Hoist a glass: For beverages and music, head to the Colony, 2809 S. Harvard Ave., where live bands perform nightly.

Washington, D.C.

The U.S. Capitol at sunrise as seen from the Library of Congress in Washington, D.C.
(Danita Delimont / Getty Images)

What to know: Of course, the nation’s capital excels in number and variety of museums and historical sites, but in the spring, seek out the great outdoors too, when cherry blossoms, dogwood, jonquils, tulips, forsythia, hyacinth and more burst forth, some in planned gardens, others just hither and yon.


The game venue: Capital One Arena, 601 F St. N.W.

Don’t miss: The National Portrait Gallery, Eighth and F streets, N.W., hosts “Champions,” a revolving exhibit of American sports figures from the founding of this country through today. These athletes are honored not for sports but for their impact on the country.

Best bites: Walk two blocks from Capital One Arena to Dirty Habit, 555 8th St. N.W., for an upscale meal in the downtown Penn Quarter. You may very well find pork katsu sando, burrata with beets, or Nutella beignets.

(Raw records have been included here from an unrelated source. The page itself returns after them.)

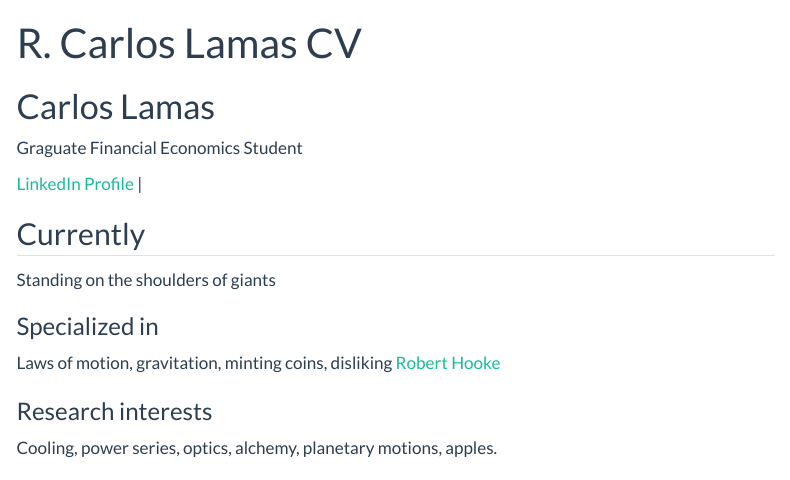
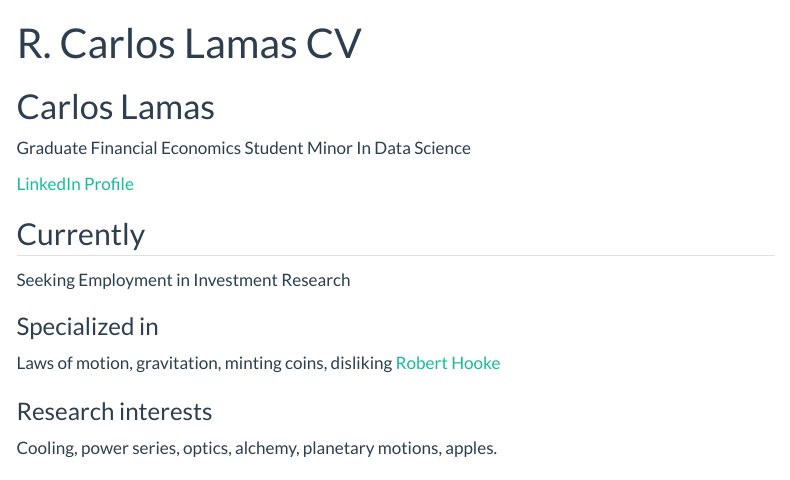
Before and after one commit to Ceelamas/Ceelamas.github.io, a Quarto document (resume.qmd): the page in a window 1100 px wide, from its top. Rendered offline with R 4.5, knitr and Pandoc in place of Quarto, with nearby package versions; menus at the side of the page are left out.

Commit message:
Update resume.qmd

```diff
--- a/resume.qmd
+++ b/resume.qmd
@@ -3,17 +3,17 @@ layout: cv
 title: R. Carlos Lamas CV
 ---
 # Carlos Lamas
-Graguate Financial Economics Student
+Graduate Financial Economics Student
+Minor In Data Science
 
 <div id="webaddress">
 <a href="https://www.linkedin.com/in/carlos-lamas-8323a2251/">LinkedIn Profile</a>
-| <a href="http://en.wikipedia.org/wiki/Isaac_Newton"></a>
 </div>
 
 
 ## Currently
 
-Standing on the shoulders of giants
+Seeking Employment in Investment Research
 
 ### Specialized in
 
```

Hoist a glass: Head to Penn Social, 301 801 E St. N.W. for three bars, two stages, 30-plus kinds of beer and more than 20 games from Hoops FX to Bubble Hockey to Foosball to old-fashioned board games such as Sorry.